▶ WHAT YOU NEED TO DO
Look through the listing and report every line that has "received" in it.

▶ INFORMATION PROVIDED

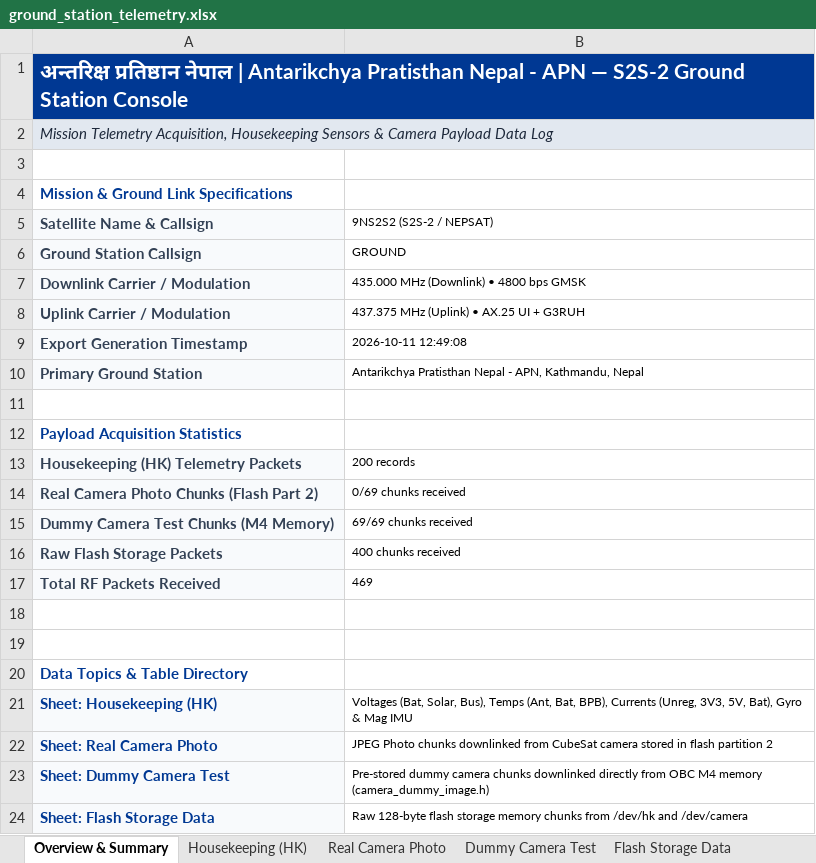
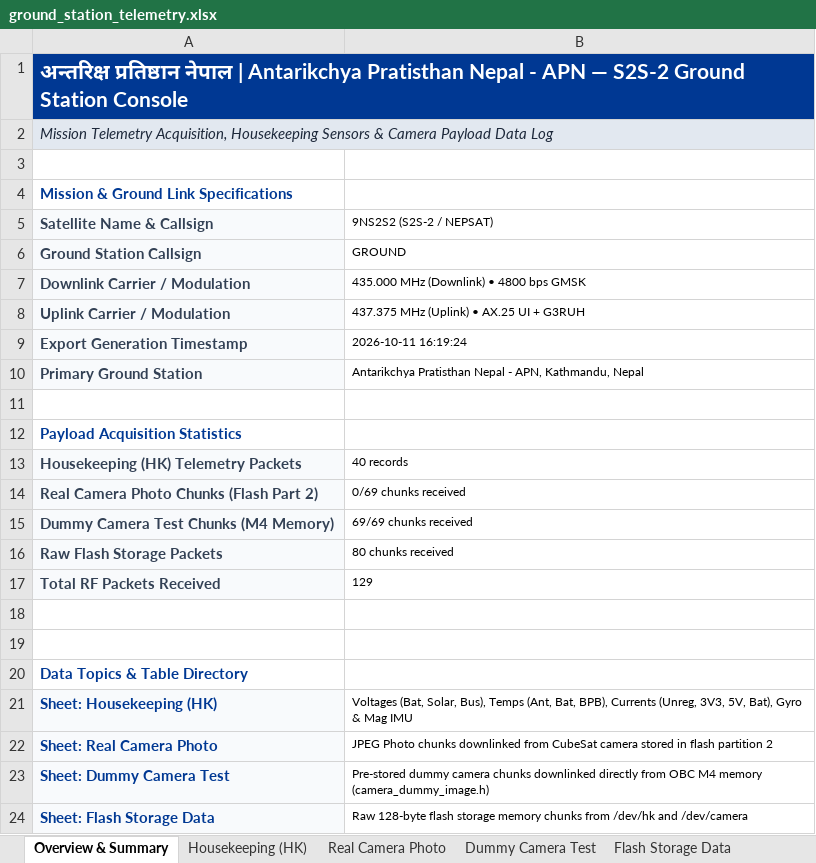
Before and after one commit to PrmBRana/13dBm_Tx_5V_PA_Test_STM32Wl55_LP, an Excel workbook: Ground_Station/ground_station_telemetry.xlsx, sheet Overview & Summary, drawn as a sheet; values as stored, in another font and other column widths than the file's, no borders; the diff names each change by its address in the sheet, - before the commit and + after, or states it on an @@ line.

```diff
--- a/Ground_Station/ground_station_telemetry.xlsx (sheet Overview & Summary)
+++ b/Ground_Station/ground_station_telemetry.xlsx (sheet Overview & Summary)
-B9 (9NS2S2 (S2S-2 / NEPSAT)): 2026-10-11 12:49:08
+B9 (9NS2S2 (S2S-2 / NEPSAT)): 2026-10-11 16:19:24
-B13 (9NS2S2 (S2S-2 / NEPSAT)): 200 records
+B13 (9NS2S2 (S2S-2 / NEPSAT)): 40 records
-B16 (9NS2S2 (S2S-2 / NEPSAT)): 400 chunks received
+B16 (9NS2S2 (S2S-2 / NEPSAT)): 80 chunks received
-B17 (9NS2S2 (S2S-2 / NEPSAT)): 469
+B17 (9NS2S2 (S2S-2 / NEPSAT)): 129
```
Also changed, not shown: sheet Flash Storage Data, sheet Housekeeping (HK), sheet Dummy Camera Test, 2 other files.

---

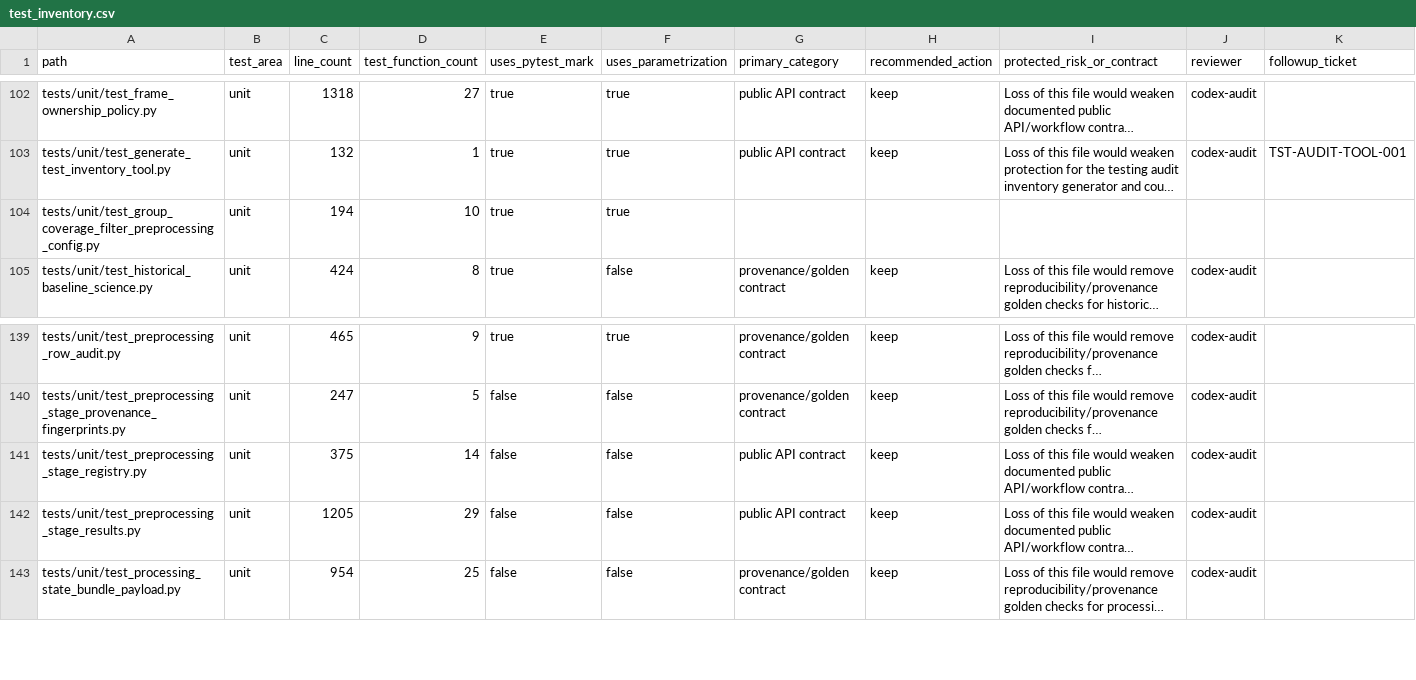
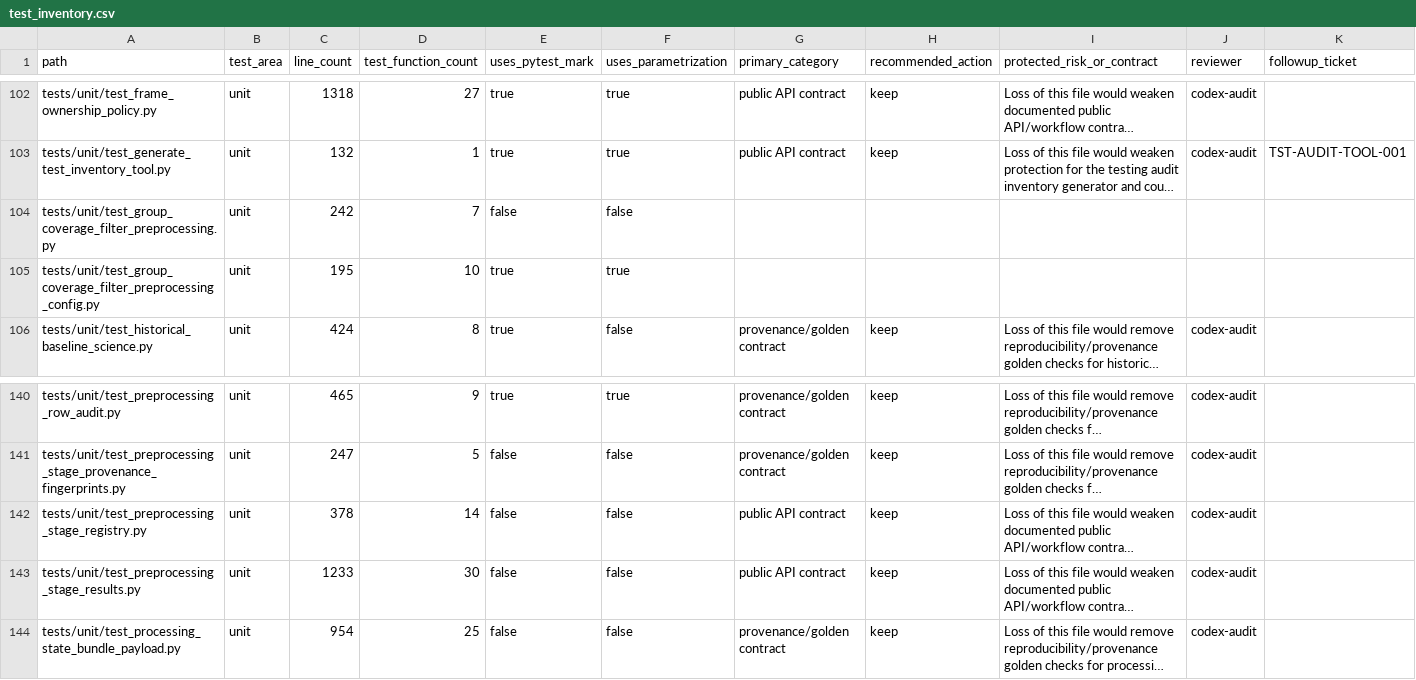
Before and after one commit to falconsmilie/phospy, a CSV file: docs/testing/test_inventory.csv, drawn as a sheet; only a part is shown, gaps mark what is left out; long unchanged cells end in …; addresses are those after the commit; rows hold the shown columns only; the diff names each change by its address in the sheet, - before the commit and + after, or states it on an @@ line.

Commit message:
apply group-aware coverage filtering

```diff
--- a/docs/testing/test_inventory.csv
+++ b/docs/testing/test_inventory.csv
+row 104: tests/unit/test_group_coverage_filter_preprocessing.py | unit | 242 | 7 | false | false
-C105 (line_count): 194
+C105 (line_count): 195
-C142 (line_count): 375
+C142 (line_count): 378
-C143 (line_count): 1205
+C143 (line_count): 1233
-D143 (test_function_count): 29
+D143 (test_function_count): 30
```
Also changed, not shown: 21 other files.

* * *

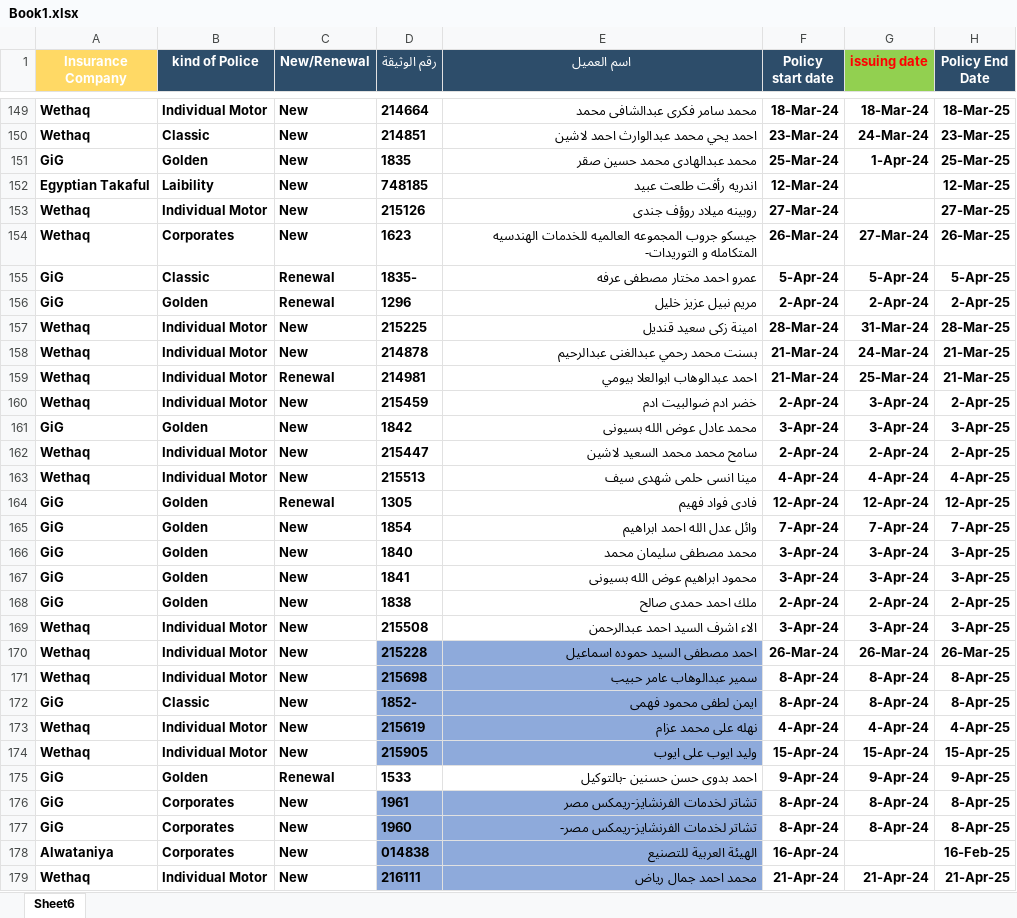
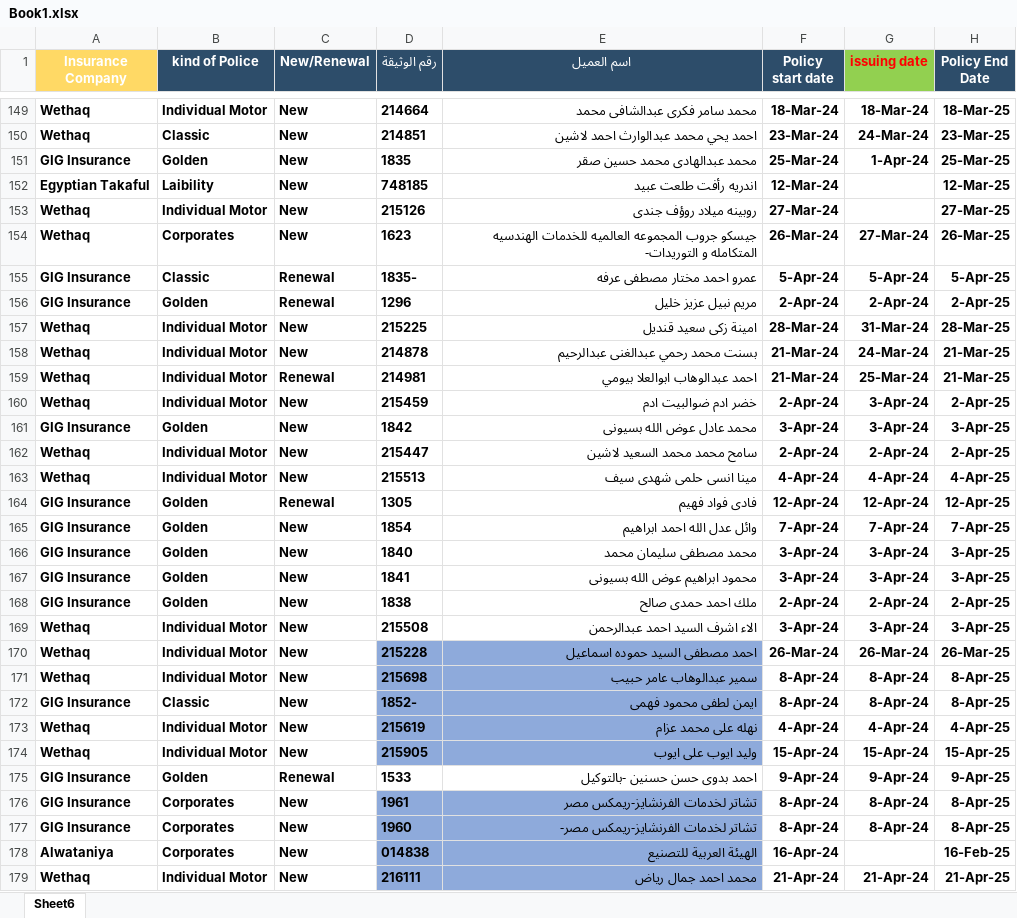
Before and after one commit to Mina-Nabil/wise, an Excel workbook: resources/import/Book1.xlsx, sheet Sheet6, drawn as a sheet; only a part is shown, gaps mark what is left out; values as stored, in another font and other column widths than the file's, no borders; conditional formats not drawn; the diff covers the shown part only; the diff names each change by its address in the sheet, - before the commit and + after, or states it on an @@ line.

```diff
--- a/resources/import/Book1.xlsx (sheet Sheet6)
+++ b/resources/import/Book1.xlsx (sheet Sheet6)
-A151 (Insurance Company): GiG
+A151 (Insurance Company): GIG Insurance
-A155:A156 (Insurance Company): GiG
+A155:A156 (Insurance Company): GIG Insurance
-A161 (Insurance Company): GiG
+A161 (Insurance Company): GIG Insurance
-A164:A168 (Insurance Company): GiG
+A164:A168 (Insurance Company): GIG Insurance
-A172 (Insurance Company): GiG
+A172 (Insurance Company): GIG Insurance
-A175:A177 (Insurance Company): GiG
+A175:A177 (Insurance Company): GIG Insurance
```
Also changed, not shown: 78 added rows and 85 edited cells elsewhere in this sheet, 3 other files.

▶ EXERCISE RESPONSE
-B16 (9NS2S2 (S2S-2 / NEPSAT)): 400 chunks received
+B16 (9NS2S2 (S2S-2 / NEPSAT)): 80 chunks received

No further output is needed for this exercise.